The back nine at Torres Blancas plays 400 yards longer than the front and is the stronger of the two. The thrills begin at No. 12, the 181-yard par-3 signature hole. Only one shot will do; an all-water carry over the lake to an enormous, contoured putting surface.

One of the longest holes in the state of Arizona greets you at the 14th tee – a 648-yard par 5 – where you can shave off some distance if you hug the right side and manage to keep your ball in play. The green is wide open in front for run-ons but tricky to putt.

No. 18 completes the loop with a classic 466-yard par-4 that plays uphill; water threatens on the left. The green complex is a sloping affair with a bunker on the right; par here deserves special notation on the card.

Practice facilities at Torres Blancas include an all-turf driving range, putting and chipping greens. After the round, golfers can relax at The Grill at Torres Blancas restaurant.

Expert golf instruction and most importantly, custom club fitting, is available at Torres Blancas from Gary Blaisdell and his Blaisdell Performance Systems teaching staff. Gary has been improving player’s games and customizing their equipment for over 30 years for one very simple reason; his players improve. If your goal is playing more enjoyable golf than you do today, ask Gary to help. He’ll have you authoring those precise golf shots you’ve often seen, but now they’ll be coming off your own clubface.

Torres Blancas is part of Tucson’s Wildcat Trail network, which offers discount pricing at seven of the Tucson area’s top golf facilities. Directly across the street is Canoa Ranch Golf Club, another quality layout in Green Valley and the sister course to Torres Blancas; ask about the memberships that provide equal access to the two courses.

Read the Arizona Golf Course List AZGA Player’s Arizona Golf Course Review for every golf course in Arizona at

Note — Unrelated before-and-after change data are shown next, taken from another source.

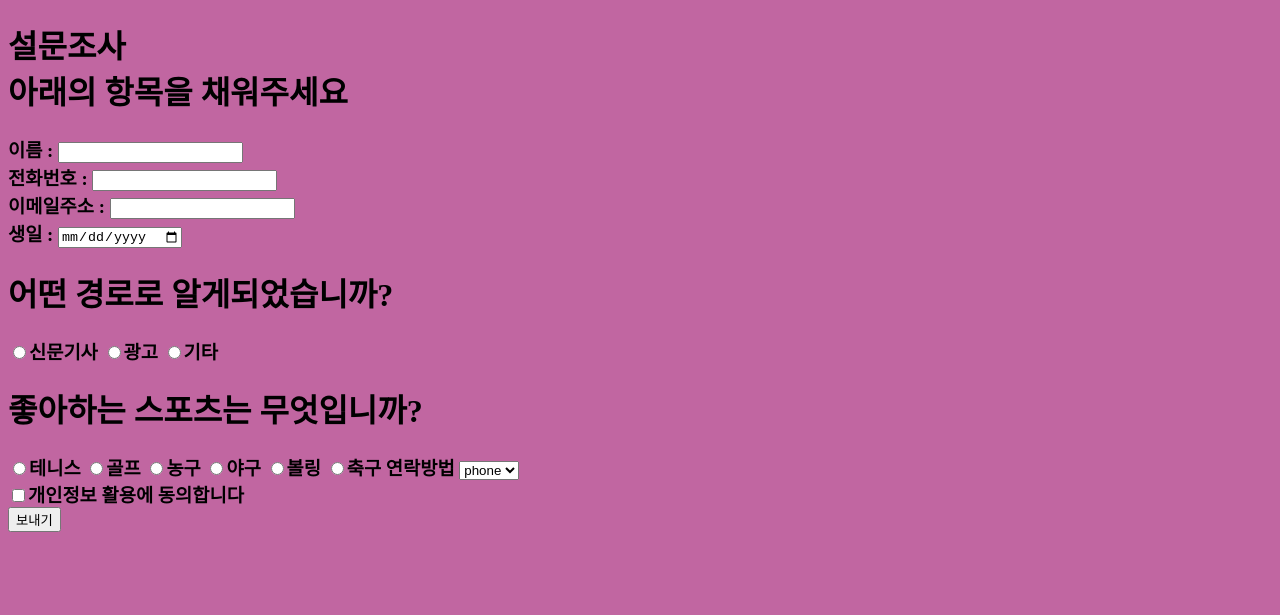
Repository: violetaplum/eclipseJSP
Page: http://localhost/JSP/jsp_DB/dao.jsp
These files come from the project's save history. The page is drawn as it stood at one moment and after the next save; the edit follows.
The browser window is 1280 px wide. The pictures show the whole page.
The page is served by Tomcat 9.

Above is the page before, as saved 2019-06-12 10:07:36.

After the next save:
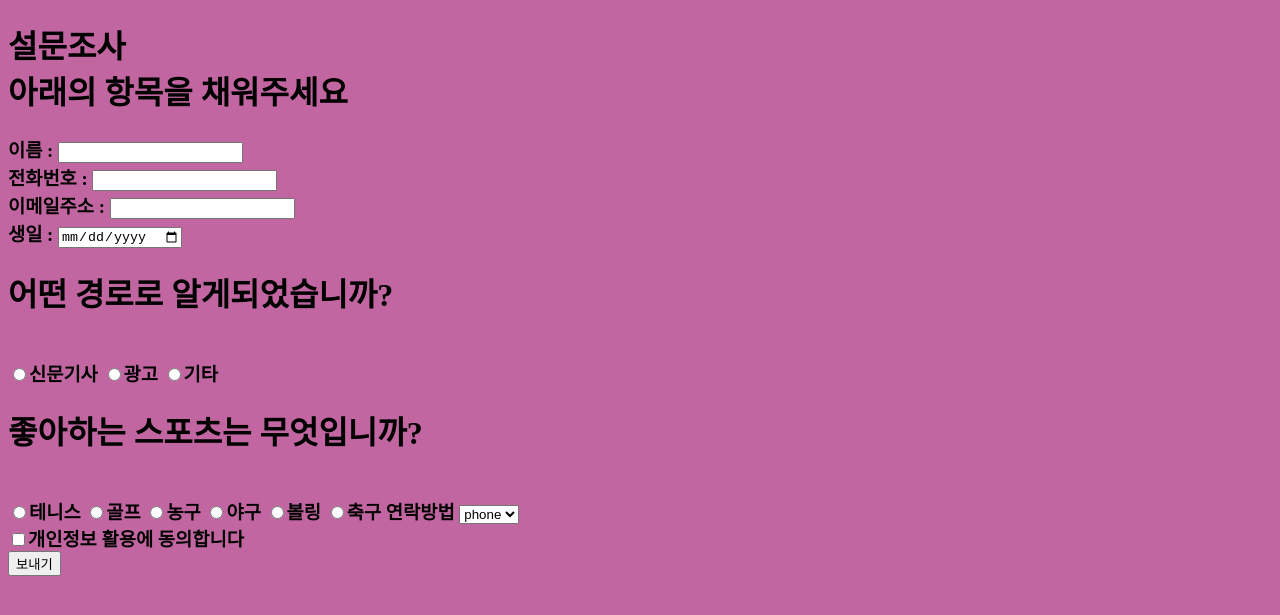
Saved 7 s later.
--- a/JSP/WebContent/jsp_DB/dao.jsp
+++ b/JSP/WebContent/jsp_DB/dao.jsp
@@ -42,10 +42,10 @@ ArrayList<TelInfoVO> tiArray = tidao.getAllInfo();
 생일 : <input type="date" name="birth" /><br>
 </h3>
 
-<h1>어떤 경로로 알게되었습니까?</h1><h3>
+<h1>어떤 경로로 알게되었습니까?</h1><h3><br>
 <input type="radio" name="radio1" value="신문기사"/>신문기사 <input type="radio" name="radio1" value="광고"/>광고  <input type="radio" name="radio1" value="기타" />기타
 </h3>
-<h1>좋아하는 스포츠는 무엇입니까?</h1><h3>
+<h1>좋아하는 스포츠는 무엇입니까?</h1><h3><br>
 <input type="radio" name="radio2" value="테니스" />테니스  <input type="radio" name="radio2" value="골프" />골프  <input type="radio" name="radio2" value="농구" />농구
 <input type="radio" name="radio2" value="야구" />야구  <input type="radio" name="radio2" value="볼링" />볼링  <input type="radio" name="radio2" value="축구" />축구
 
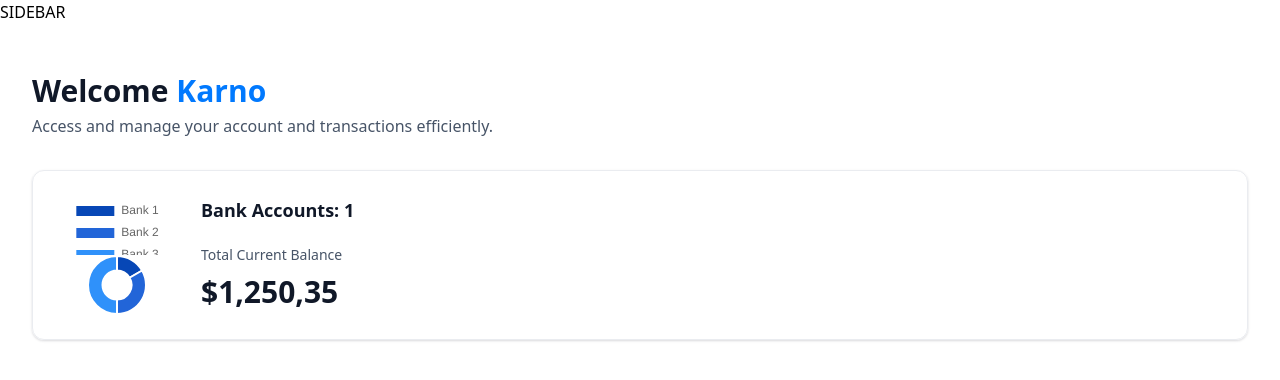
Repository: KarnoSarker/Banking
Page: /
These files come from the project's save history. The page is drawn as it stood at one moment and after the next save; the edit follows.
The browser window is 1280 px wide. The pictures show the whole page.
The project was rebuilt for these pictures with package versions that can differ from the ones it lists, and the page was loaded fresh each time. The framework's server and built-in components were replaced by stand-ins that run in the browser. Also part of the build but not shown: next.config.mjs.

Above is the page before, as saved 2024-05-14 16:03:43.

### app/layout.tsx
import type { Metadata } from 'next';
import { Inter, IBM_Plex_Serif } from 'next/font/google';
import './globals.css';

const inter = Inter({ subsets: ['latin'], variable: '--font-inter' });
const ibmPlexSerif = IBM_Plex_Serif({
  subsets: ['latin'],
  weight: ['400', '700'],
  variable: '--font-ibm-plex-serif',
});

export const metadata: Metadata = {
  title: 'CityBank',
  description: 'CityBank for everyone',
  icons: {
    icon: '/icons/logo.svg',
  },
};

export default function RootLayout({
  children,
}: Readonly<{
  children: React.ReactNode;
}>) {
  return (
    <html lang='en'>
      <body className={`${inter.variable} ${ibmPlexSerif.variable}`}>
        {children}
      </body>
    </html>
  );
}

### app/(root)/page.tsx
import HeaderBox from '@/components/HeaderBox';
import TotalBalanceBox from '@/components/TotalBalanceBox';
import React from 'react';

const Home = () => {
  const loggedIn = { firstName: 'Karno' };
  return (
    <section className='home'>
      <div className='home-content'>
        <header className='home-header'>
          <HeaderBox
            type='greeting'
            title='Welcome'
            user={loggedIn?.firstName || 'Guest'}
            subtext='Access and manage your account and transactions efficiently.'
          />
        </header>
        <TotalBalanceBox
          accounts={[]}
          totalBanks={1}
          totalCurrentBalance={1250.35}
        />
      </div>
    </section>
  );
};

export default Home;

### components/HeaderBox.tsx
import React from 'react';

const HeaderBox = ({
  type = 'title',
  title,
  subtext,
  user,
}: HeaderBoxProps) => {
  return (
    <div className='header-box'>
      <h1 className='header-box-title'>
        {title}
        {type === 'greeting' && (
          <span className='text-bankGradient'>&nbsp;{user}</span>
        )}
      </h1>
      <p className='header-box-subtext'>{subtext}</p>
    </div>
  );
};

export default HeaderBox;

### components/TotalBalanceBox.tsx
import React from 'react';
import AnimatedCounter from './AnimatedCounter';
import DoughnutChart from './ui/DoughnutChart';

const TotalBalanceBox = ({
  accounts = [],
  totalBanks,
  totalCurrentBalance,
}: TotlaBalanceBoxProps) => {
  return (
    <section className='total-balance'>
      <div className='total-balance-chart'>
        <DoughnutChart accounts={accounts} />
      </div>
      <div className='flex flex-col gap-6'>
        <h2 className='header-2'>Bank Accounts: {totalBanks}</h2>
        <div className='flex flex-col gap-2'>
          <p className='total-balance-label'>Total Current Balance</p>
          <div className='total-balance-amount flex-center gap-2'>
            <AnimatedCounter amount={totalCurrentBalance} />
          </div>
        </div>
      </div>
    </section>
  );
};

export default TotalBalanceBox;

### components/AnimatedCounter.tsx
'use client';
import CountUp from 'react-countup';

const AnimatedCounter = ({ amount }: { amount: number }) => {
  return (
    <div className='w-full'>
      <CountUp
        duration={2.75}
        decimals={2}
        decimal=','
        prefix='$'
        end={amount}
      />
    </div>
  );
};

export default AnimatedCounter;

### components/ui/DoughnutChart.tsx
'use client';

import { Chart as ChartJS, ArcElement, Tooltip, Legend } from 'chart.js';
import { Doughnut } from 'react-chartjs-2';

ChartJS.register(ArcElement, Tooltip, Legend);

const DoughnutChart = ({ accounts }: DoughnutChartProps) => {
  const data = {
    datasets: [
      {
        label: 'Banks',
        data: [1250, 2500, 3750],
        backgroundColor: ['#0747b6', '#2265d8', '#2f91fa'],
      },
    ],
    labels: ['Bank 1', 'Bank 2', 'Bank 3'],
  };
  return <Doughnut data={data} />;
};

export default DoughnutChart;

Loaded but not shown: app/(root)/layout.tsx (common file); app/globals.css (common file); tailwind.config.ts (common file)

After the next save:
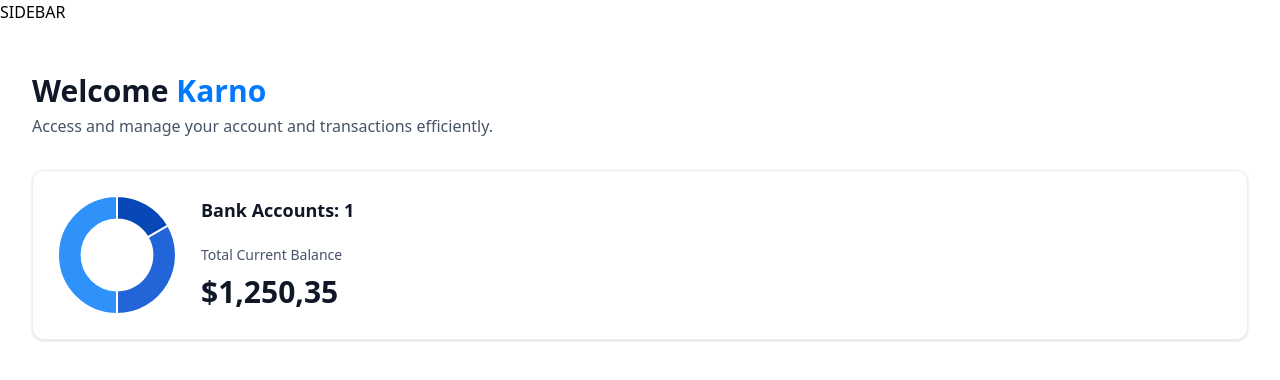
Saved 2 min 17 s later.
--- a/components/ui/DoughnutChart.tsx
+++ b/components/ui/DoughnutChart.tsx
@@ -16,7 +16,19 @@ const DoughnutChart = ({ accounts }: DoughnutChartProps) => {
     ],
     labels: ['Bank 1', 'Bank 2', 'Bank 3'],
   };
-  return <Doughnut data={data} />;
+  return (
+    <Doughnut
+      data={data}
+      options={{
+        cutout: '60%',
+        plugins: {
+          legend: {
+            display: false,
+          },
+        },
+      }}
+    />
+  );
 };
 
 export default DoughnutChart;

It’s “All Things Arizona Golf” from the Arizona Golf Authority.

Oro Valley Southern Arizona Tucson

The Views Golf Club at Oro Valley

Arizona Golf Authority AZGA Arizona Golf Course Review: Built in 1986 as a private course called Sun City Vistoso north of Tucson, the Views Golf Course now operates as a public facility that was renamed to reflect the panoramic views of the sprawling Santa Catalina Mountains.

The Views, designed by Greg Nash and Jeff Hardin, is a community-owned facility that blends well with its scenic surroundings north of Tucson with large, rolling greens that are slightly elevated.

The front nine meanders through dry washes and arroyos, while the back climbs to higher elevations up to 2,600 feet with elevated tee shots, sharp doglegs and excellent mountain views. Four sets of tees range from 5,111 to 6,715 yards, with a rating of 72.4 and slope of 137 from the tips.

Each nine has an excellent finishing hole. The ninth, a par-4 of 399 yards, has been voted as one of Tucson’s “18 Dream Holes.” It features a split fairway on a hole where the best play is to lay up as close as possible to the edge of large bluff in order to shoot for a green that is surrounded on the right side and behind by a series of large bunkers.

Right behind it, the par-4 10th, at 408 yards, is the only hole with water in play; a lake threatens the left side of the fairway, a smaller pond lurks on the right.

The par-4 18th plays at just 349 yards from the back tee, but a pot bunker at the end of the fairway seems to attract more than its share of shots. The approach shot must be precise as bunkers guarding the entire front portion of the green swallow up anything short and a large bunker positioned in back grabs everything long.

The Views offers annual passes as well as daily-fee rates and has popular 9- and 18-hole leagues for men, women and couples that play weekly events. Members are allowed to use private carts. Amenities include an all-turf driving range and complete short-game practice area. The full-service restaurant called The Café, offers a patio that overlooks the course and provides an excellent spot for post-round libations and scenic mountain views.

Read the Arizona Golf Course List AZGA Player’s Arizona Golf Course Review for every golf course in Arizona at

It’s “All Things Arizona Golf” from the Arizona Golf Authority.